Aadra Bhatt and Bonnie Gunn receive G. Philip Manire Graduate Student Excellence in Research Awards

The Department of Microbiology and Immunology is pleased to announce that Aadra Bhatt, a graduate student in Blossom Damania's lab, and Bonnie Gunn, a graduate student in Mark Heise’s lab, are the 2012 G. Philip Manire Graduate Student Excellence in Research Award recipients...

The Department of Microbiology and Immunology is pleased to announce that Aadra Bhatt, a graduate student in Blossom Damania's lab, and Bonnie Gunn, a graduate student in Mark Heise’s lab, are the 2012 G. Philip Manire Graduate Student Excellence in Research Award recipients.

Aadra’s doctoral work is focused on how Kaposi’s sarcoma-associated herpesvirus (KSHV) is associated with human cancer. She discovered that KSHV highly upregulates the PI3K/Akt/mTOR signaling pathway in KSHV-associated cancers, including primary effusion lymphoma, a subset of non-Hodgkin lymphoma. Aadra also tested a number of inhibitors of this pathway for their efficacy against primary effusion lymphoma using in vitro and in vivo model systems.
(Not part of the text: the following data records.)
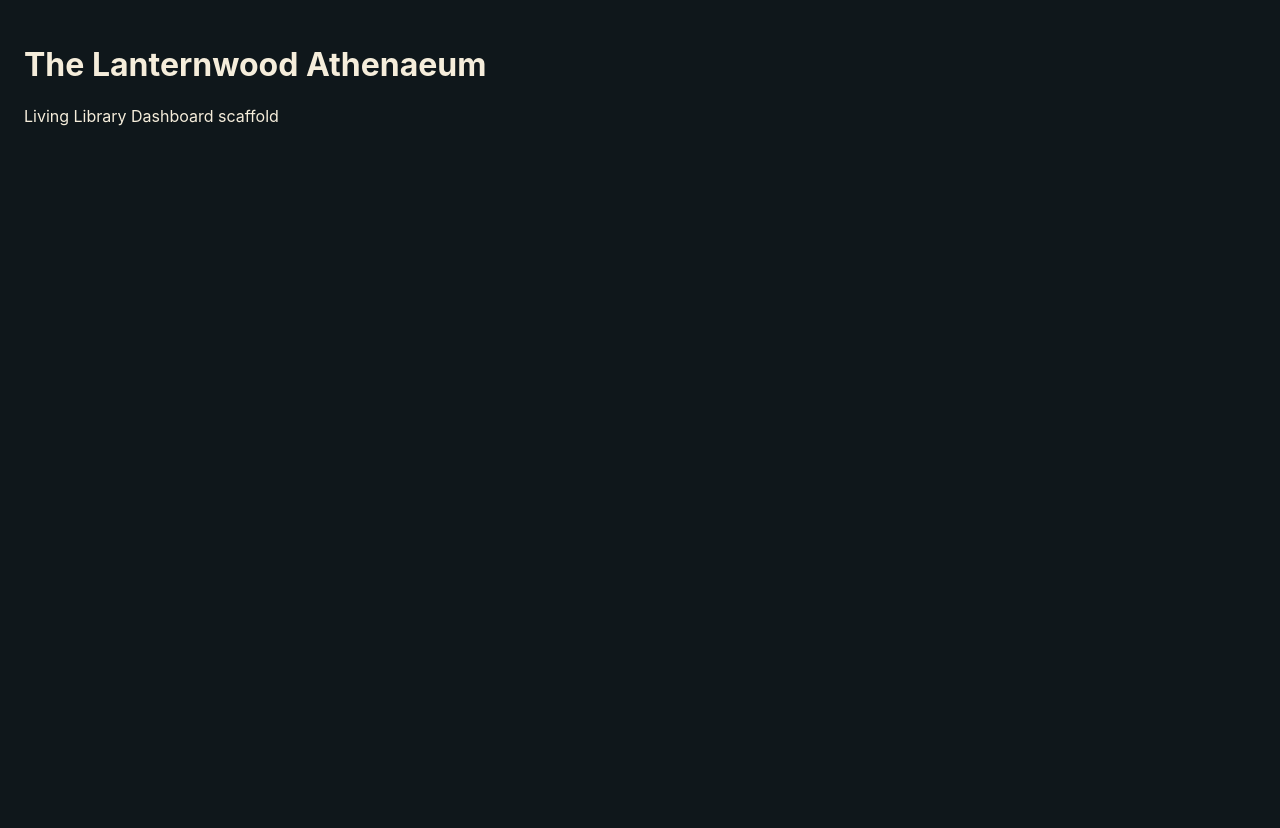
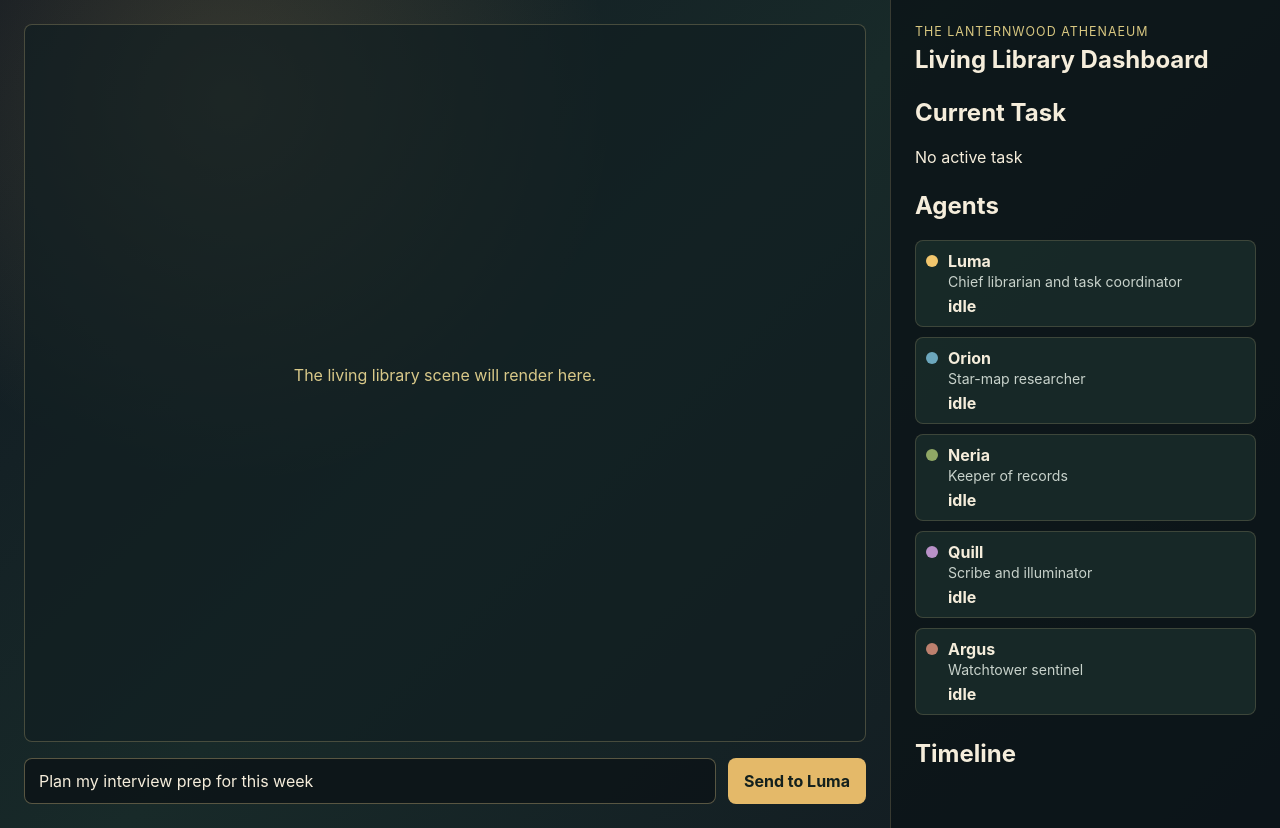
Before and after one commit to eunhwa99/lanternwood-athenaeum, a React (Vite) app: page / in a window 1280 px wide. Before the commit the page ends 800 px from the top, so only its background shows below. Built offline with nearby package versions, Linux system fonts and the light colour scheme.

Commit message:
feat: add Lanternwood dashboard panels

```diff
--- a/src/main.tsx
+++ b/src/main.tsx
@@ -1,18 +1,10 @@
 import { StrictMode } from "react";
 import { createRoot } from "react-dom/client";
+import { AppShell } from "./ui/AppShell";
 import "./styles.css";
-
-function App() {
-  return (
-    <main className="app-shell">
-      <h1>The Lanternwood Athenaeum</h1>
-      <p>Living Library Dashboard scaffold</p>
-    </main>
-  );
-}
 
 createRoot(document.getElementById("root")!).render(
   <StrictMode>
-    <App />
+    <AppShell />
   </StrictMode>,
 );
--- a/src/styles.css
+++ b/src/styles.css
@@ -21,7 +21,143 @@ input {
   font: inherit;
 }
 
-.app-shell {
+.dashboard {
+  display: grid;
+  grid-template-columns: minmax(0, 1fr) 390px;
   min-height: 100vh;
+  background:
+    radial-gradient(circle at 18% 12%, rgba(228, 185, 105, 0.18), transparent 30%),
+    linear-gradient(135deg, #101821, #182a29 45%, #111820);
+}
+
+.library-stage {
+  display: grid;
+  grid-template-rows: minmax(0, 1fr) auto;
+  gap: 16px;
   padding: 24px;
 }
+
+.stage-placeholder {
+  display: grid;
+  place-items: center;
+  min-height: 520px;
+  border: 1px solid rgba(230, 205, 145, 0.25);
+  border-radius: 8px;
+  background: rgba(18, 30, 34, 0.7);
+  color: #d9c989;
+}
+
+.side-panel {
+  overflow-y: auto;
+  border-left: 1px solid rgba(230, 205, 145, 0.2);
+  background: rgba(12, 20, 24, 0.82);
+  padding: 24px;
+}
+
+.eyebrow {
+  margin: 0 0 6px;
+  color: #d8c781;
+  font-size: 0.78rem;
+  letter-spacing: 0.08em;
+  text-transform: uppercase;
+}
+
+h1,
+h2,
+h3,
+p {
+  margin-top: 0;
+}
+
+.panel-section {
+  margin-top: 24px;
+}
+
+.agent-list {
+  display: grid;
+  gap: 10px;
+}
+
+.agent-card {
+  display: flex;
+  gap: 10px;
+  align-items: flex-start;
+  padding: 10px;
+  border: 1px solid rgba(230, 205, 145, 0.18);
+  border-radius: 8px;
+  background: rgba(31, 52, 47, 0.64);
+}
+
+.agent-card h3 {
+  margin-bottom: 2px;
+  font-size: 1rem;
+}
+
+.agent-card p {
+  margin-bottom: 6px;
+  color: #c8d2cb;
+  font-size: 0.88rem;
+}
+
+.agent-dot {
+  width: 12px;
+  height: 12px;
+  margin-top: 4px;
+  border-radius: 999px;
+  flex: 0 0 auto;
+}
+
+.timeline {
+  display: grid;
+  gap: 8px;
+  padding-left: 0;
+  list-style: none;
+}
+
+.timeline li {
+  display: grid;
+  gap: 4px;
+  padding: 10px;
+  border-radius: 8px;
+  background: rgba(23, 36, 47, 0.8);
+}
+
+.timeline-type {
+  color: #d8c781;
+  font-size: 0.75rem;
+}
+
+.task-input {
+  display: grid;
+  grid-template-columns: minmax(0, 1fr) auto;
+  gap: 12px;
+}
+
+.task-input input {
+  min-width: 0;
+  border: 1px solid rgba(230, 205, 145, 0.35);
+  border-radius: 8px;
+  background: rgba(12, 20, 24, 0.86);
+  color: #f5eddb;
+  padding: 12px 14px;
+}
+
+.task-input button {
+  border: 0;
+  border-radius: 8px;
+  background: #e4b969;
+  color: #13201d;
+  padding: 12px 16px;
+  font-weight: 700;
+}
+
+@media (max-width: 900px) {
+  .dashboard {
+    grid-template-columns: 1fr;
+  }
+
+  .side-panel {
+    border-left: 0;
+    border-top: 1px solid rgba(230, 205, 145, 0.2);
+  }
+}
--- /dev/null
+++ b/src/ui/AgentStatusPanel.tsx
@@ -0,0 +1,28 @@
+import type { RunState } from "../events/types";
+
+type AgentStatusPanelProps = {
+  state: RunState;
+};
+
+export function AgentStatusPanel({ state }: AgentStatusPanelProps) {
+  return (
+    <section className="panel-section" aria-label="Agent status">
+      <h2>Agents</h2>
+      <div className="agent-list">
+        {Object.values(state.agents).map((agent) => (
+          <article className="agent-card" key={agent.definition.id}>
+            <span
+              className="agent-dot"
+              style={{ background: agent.definition.color }}
+            />
+            <div>
+              <h3>{agent.definition.displayName}</h3>
+              <p>{agent.definition.worldRole}</p>
+              <strong>{agent.status}</strong>
+            </div>
+          </article>
+        ))}
+      </div>
+    </section>
+  );
+}
--- /dev/null
+++ b/src/ui/AppShell.tsx
@@ -0,0 +1,48 @@
+import { useMemo, useState } from "react";
+import { AGENTS } from "../agents/registry";
+import { createInitialRunState, reduceAgentEvent } from "../events/reducer";
+import type { RunState } from "../events/types";
+import { mockRunAdapter } from "../harness/mockRunAdapter";
+import { AgentStatusPanel } from "./AgentStatusPanel";
+import { TaskInput } from "./TaskInput";
+import { Timeline } from "./Timeline";
+
+export function AppShell() {
+  const initialState = useMemo(() => createInitialRunState(AGENTS), []);
+  const [runState, setRunState] = useState<RunState>(initialState);
+  const [isRunning, setIsRunning] = useState(false);
+
+  async function startMockRun(prompt: string) {
+    setRunState(createInitialRunState(AGENTS));
+    setIsRunning(true);
+
+    for await (const event of mockRunAdapter.startRun(prompt)) {
+      setRunState((current) => reduceAgentEvent(current, event));
+    }
+
+    setIsRunning(false);
+  }
+
+  return (
+    <main className="dashboard">
+      <section className="library-stage">
+        <div className="stage-placeholder">
+          <p>The living library scene will render here.</p>
+        </div>
+        <TaskInput disabled={isRunning} onSubmit={startMockRun} />
+      </section>
+      <aside className="side-panel">
+        <header>
+          <p className="eyebrow">The Lanternwood Athenaeum</p>
+          <h1>Living Library Dashboard</h1>
+        </header>
+        <section className="panel-section">
+          <h2>Current Task</h2>
+          <p>{runState.currentTask?.prompt ?? "No active task"}</p>
+        </section>
+        <AgentStatusPanel state={runState} />
+        <Timeline events={runState.timeline} />
+      </aside>
+    </main>
+  );
+}
--- /dev/null
+++ b/src/ui/TaskInput.tsx
@@ -0,0 +1,34 @@
+import { useState } from "react";
+import type { FormEvent } from "react";
+
+type TaskInputProps = {
+  onSubmit: (prompt: string) => void;
+  disabled?: boolean;
+};
+
+export function TaskInput({ onSubmit, disabled = false }: TaskInputProps) {
+  const [prompt, setPrompt] = useState("Plan my interview prep for this week");
+
+  function handleSubmit(event: FormEvent<HTMLFormElement>) {
+    event.preventDefault();
+    const trimmed = prompt.trim();
+
+    if (trimmed.length > 0) {
+      onSubmit(trimmed);
+    }
+  }
+
+  return (
+    <form className="task-input" onSubmit={handleSubmit}>
+      <input
+        aria-label="Task request"
+        disabled={disabled}
+        onChange={(event) => setPrompt(event.target.value)}
+        value={prompt}
+      />
+      <button disabled={disabled} type="submit">
+        Send to Luma
+      </button>
+    </form>
+  );
+}
--- /dev/null
+++ b/src/ui/Timeline.tsx
@@ -0,0 +1,21 @@
+import type { AgentEvent } from "../events/types";
+
+type TimelineProps = {
+  events: AgentEvent[];
+};
+
+export function Timeline({ events }: TimelineProps) {
+  return (
+    <section className="panel-section" aria-label="Event timeline">
+      <h2>Timeline</h2>
+      <ol className="timeline">
+        {events.map((event) => (
+          <li key={event.eventId}>
+            <span className="timeline-type">{event.type}</span>
+            <span>{event.message}</span>
+          </li>
+        ))}
+      </ol>
+    </section>
+  );
+}
```
Also changed, not shown: 1 other file (tests, documents, lock files or other folders).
A dual kinase inhibitor that was effective in these models will soon be tested in a clinical trial. Aadra has also been studying dysregulation of glycolysis and fatty acid synthesis pathways in non-Hodgkin lymphomas, and this work is in press at PNAS.

Bonnie's dissertation research project focuses on the role of N-linked glycans, present on viral glycoproteins, in modulating alphavirus-induced inflammatory arthritis. Using a combination of molecular virology and an in vivo pathogenesis model, she demonstrated that the mannose binding lectin (MBL) pathway was solely responsible for Ross River virus-induced complement activation and disease. This is a surprising result, since the MBL pathway has previously been considered to be protective against viral infection. It is also important since it provides a basis for the development of therapeutic interventions since no therapies or vaccines currently exist for this and related alphaviruses.

The Manire awards for the most significant and impressive doctoral research projects are given in memory of Dr. Phil Manire, recognizing his dedication to the University of North Carolina and to the Department of Microbiology & Immunology, as well as his love of graduate education and research.